We have come a long way from the first wire transfer in 1872. Now, with just a few taps on your phone, it is possible to send money to your family and friends anywhere in the world.
But International money transfers are still more complicated than local transfers, especially when you have to use banks. Typically, if you need to make a bank transfer to another country, you are required to present the SWIFT/BIC code, an IBAN number, or even both. But what do these numbers mean?
What are SWIFT and IBAN numbers?
Most people confuse the SWIFT and IBAN numbers, but they are different. A SWIFT code is an 8-11 character code used to identify a recipient’s country, bank and location.
For example, the SWIFT code for the Central Bank of Nigeria is CBNINGLA where CBNI is the Bank’s code, NG is the country code, and LA is the Location code.

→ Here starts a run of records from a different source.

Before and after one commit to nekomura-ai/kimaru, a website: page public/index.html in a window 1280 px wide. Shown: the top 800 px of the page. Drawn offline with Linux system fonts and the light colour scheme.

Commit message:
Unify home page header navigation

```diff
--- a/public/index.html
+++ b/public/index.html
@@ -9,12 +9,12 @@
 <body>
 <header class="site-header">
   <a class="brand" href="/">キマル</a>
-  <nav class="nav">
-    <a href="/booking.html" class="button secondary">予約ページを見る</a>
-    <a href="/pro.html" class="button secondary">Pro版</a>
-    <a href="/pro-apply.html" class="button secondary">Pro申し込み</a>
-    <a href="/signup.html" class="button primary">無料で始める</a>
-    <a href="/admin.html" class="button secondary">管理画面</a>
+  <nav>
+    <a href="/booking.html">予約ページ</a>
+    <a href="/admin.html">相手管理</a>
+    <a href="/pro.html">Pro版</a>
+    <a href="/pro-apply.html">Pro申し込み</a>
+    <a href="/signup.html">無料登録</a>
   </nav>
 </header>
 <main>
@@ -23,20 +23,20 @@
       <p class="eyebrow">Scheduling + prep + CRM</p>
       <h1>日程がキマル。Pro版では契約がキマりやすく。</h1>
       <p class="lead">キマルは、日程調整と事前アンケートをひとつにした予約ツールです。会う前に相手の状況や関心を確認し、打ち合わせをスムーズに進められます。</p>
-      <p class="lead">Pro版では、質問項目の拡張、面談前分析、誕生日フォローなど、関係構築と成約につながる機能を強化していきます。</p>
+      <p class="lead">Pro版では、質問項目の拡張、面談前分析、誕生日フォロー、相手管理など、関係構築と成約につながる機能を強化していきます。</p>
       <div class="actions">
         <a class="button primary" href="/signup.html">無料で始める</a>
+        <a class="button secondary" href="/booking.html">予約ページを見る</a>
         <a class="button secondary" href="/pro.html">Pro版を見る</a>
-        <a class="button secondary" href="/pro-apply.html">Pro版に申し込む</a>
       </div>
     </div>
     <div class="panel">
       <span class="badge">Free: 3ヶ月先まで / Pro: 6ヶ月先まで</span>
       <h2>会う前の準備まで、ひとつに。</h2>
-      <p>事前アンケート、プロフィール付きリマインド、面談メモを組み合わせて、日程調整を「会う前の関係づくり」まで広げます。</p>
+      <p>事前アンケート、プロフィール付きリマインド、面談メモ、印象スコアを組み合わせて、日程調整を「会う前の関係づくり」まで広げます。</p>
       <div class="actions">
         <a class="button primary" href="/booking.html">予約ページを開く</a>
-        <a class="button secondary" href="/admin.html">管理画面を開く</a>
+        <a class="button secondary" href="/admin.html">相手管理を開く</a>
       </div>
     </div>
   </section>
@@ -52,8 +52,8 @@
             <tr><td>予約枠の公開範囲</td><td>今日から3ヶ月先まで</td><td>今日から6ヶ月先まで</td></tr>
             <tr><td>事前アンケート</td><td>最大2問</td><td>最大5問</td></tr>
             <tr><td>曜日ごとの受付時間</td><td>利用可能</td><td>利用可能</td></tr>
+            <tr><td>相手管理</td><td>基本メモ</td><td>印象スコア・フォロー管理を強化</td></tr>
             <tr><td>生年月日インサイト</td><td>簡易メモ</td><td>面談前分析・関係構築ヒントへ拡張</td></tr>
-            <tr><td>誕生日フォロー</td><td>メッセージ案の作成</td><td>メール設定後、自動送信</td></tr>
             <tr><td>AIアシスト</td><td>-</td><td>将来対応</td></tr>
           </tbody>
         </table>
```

An International Bank Account Number (IBAN) is a 32 alphanumeric code that contains the recipient’s country code, check digit to ensure its security, bank code, sort code, and account number.
The length and format of an IBAN depend on the recipient’s country. You can validate an IBAN here.
The difference between IBAN and SWIFT numbers
IBAN and SWIFT numbers are both used by banks for international money transfers, but they convey different information.
A SWIFT code identifies the name of a recipient’s bank while an IBAN identifies the recipient’s bank account. Also, SWIFT is the default system used by banks and other financial institutions outside the EU.
Most Nigerian Banks use the SWIFT system for international transfers. The best way to get a Nigerian Bank’s IBAN number is by contacting the bank through its help channels or by visiting one of its physical branches.
SWIFT codes for Nigerian banks
Here is a list of the SWIFT codes for 38 Commercial, Merchant, Payment Service, and non-interest banks in Nigeria.